During this second term, I will continue to commit to serving on the Museum Watch Committee and to move forward with the work on advocacy and protection of best practices in museum governance and issues of ethics and equity in the worldwide museum ecosystem, especially in the protection of best practices as they affect individual museum professionals.

Finally, with the new membership fees already effective in 2023 (which I am proud to have proposed), I plan to attract a growing number of new members from Latin America, a region rich in its history of museum developments and practices. I also plan to work with fellow Board Members to further support patrons and young museum professionals from Latin America, ideally also expanding the offer of programmes for the younger generation of museum professionals.

Describe briefly the expectations of your involvement as a CIMAM Board member and how you envision CIMAM's priorities in the next years:

After these years on CIMAM’s Board, with the pandemic demanding we remain focused on the present, I look forward to turning to the future of our institutions. How can the most diverse museums from different contexts together construct a more equitable system to enable growth and development of the smaller or lesser-funded institutions? How can the dynamics between museums become more collegiate and collaborative, and less self-centred, to serve artists at large in more open, flexible and fluid ways, and so promote dialogue between the most diverse scenes in the world?

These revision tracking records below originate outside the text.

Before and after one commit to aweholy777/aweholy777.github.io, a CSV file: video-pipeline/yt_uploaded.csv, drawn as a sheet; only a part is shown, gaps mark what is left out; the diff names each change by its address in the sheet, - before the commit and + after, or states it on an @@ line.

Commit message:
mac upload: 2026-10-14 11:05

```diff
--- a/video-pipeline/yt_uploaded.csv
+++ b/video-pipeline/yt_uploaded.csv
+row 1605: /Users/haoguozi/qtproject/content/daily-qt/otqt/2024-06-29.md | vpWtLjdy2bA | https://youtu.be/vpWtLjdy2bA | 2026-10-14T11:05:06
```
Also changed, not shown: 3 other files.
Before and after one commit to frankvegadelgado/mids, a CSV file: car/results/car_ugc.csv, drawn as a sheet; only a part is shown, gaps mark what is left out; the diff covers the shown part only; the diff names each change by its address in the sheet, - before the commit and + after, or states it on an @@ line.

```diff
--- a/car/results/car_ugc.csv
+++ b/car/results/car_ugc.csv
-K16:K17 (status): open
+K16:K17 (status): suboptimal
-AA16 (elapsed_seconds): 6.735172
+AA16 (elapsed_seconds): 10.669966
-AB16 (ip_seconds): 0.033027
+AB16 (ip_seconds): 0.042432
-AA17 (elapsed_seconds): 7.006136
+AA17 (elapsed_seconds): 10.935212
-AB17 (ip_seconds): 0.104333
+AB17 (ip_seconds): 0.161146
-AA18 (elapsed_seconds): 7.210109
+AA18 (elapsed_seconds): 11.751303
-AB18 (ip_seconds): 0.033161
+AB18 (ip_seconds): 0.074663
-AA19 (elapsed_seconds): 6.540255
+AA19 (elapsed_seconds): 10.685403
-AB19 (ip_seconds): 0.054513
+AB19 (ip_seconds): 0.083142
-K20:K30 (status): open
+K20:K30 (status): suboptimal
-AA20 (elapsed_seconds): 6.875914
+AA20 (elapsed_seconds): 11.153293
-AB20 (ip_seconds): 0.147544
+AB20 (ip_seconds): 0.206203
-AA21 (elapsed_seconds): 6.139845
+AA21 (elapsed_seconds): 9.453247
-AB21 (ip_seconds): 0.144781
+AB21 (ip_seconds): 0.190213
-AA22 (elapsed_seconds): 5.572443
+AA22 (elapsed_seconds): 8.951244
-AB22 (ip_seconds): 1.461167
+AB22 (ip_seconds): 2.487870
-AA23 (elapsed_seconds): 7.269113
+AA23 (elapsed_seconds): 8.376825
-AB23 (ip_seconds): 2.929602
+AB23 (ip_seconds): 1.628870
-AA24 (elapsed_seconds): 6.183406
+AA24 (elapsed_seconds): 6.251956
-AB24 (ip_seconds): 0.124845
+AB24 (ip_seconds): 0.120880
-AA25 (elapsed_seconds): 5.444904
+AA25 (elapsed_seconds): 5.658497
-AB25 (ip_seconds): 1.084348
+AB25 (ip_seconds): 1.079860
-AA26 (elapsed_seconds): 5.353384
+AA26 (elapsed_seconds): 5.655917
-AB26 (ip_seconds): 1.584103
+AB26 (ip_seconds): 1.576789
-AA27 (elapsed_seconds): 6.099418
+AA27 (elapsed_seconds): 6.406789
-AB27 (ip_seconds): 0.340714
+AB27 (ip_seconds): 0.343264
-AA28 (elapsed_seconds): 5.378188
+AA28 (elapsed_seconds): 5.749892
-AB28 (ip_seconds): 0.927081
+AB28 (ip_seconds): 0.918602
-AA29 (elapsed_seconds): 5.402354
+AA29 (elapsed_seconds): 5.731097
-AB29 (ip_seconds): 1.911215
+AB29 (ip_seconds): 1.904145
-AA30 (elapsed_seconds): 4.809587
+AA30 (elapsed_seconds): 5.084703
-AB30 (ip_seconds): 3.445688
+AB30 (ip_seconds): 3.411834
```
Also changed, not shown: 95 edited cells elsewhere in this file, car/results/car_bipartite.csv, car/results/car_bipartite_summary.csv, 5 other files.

I say this as an Argentinian and Latin American museum professional working in dialogue with the world. In recent decades, major museums in Europe and North America have incorporated the need to be inclusive, open-minded and alert to what is happening in the rest of the world. This has generally been from a Northern perspective, however. In my view, a fair and honest global perspective cannot but be based on the conviction of the fundamental equality of different traditions. To become operational in the actual design of an institution it must have been lived and worked through, during a whole lifetime and a day-to-day career. In the point of view I propose, there are no major or minor artistic movements or developments. There are powerful artistic currents that have at times run parallel, at others crossed or merged: independent in their identities and interactions with their diverse realities; interdependent in their collaborations, conversations and debates. In this view of art history, the voices from Latin America, Africa or Asia are not there to complete or complement or tick the box of difference, but to shape an art – and a museum practice – both global and diverse, combative and democratic, in a fraternal equality that does not preclude rivalry.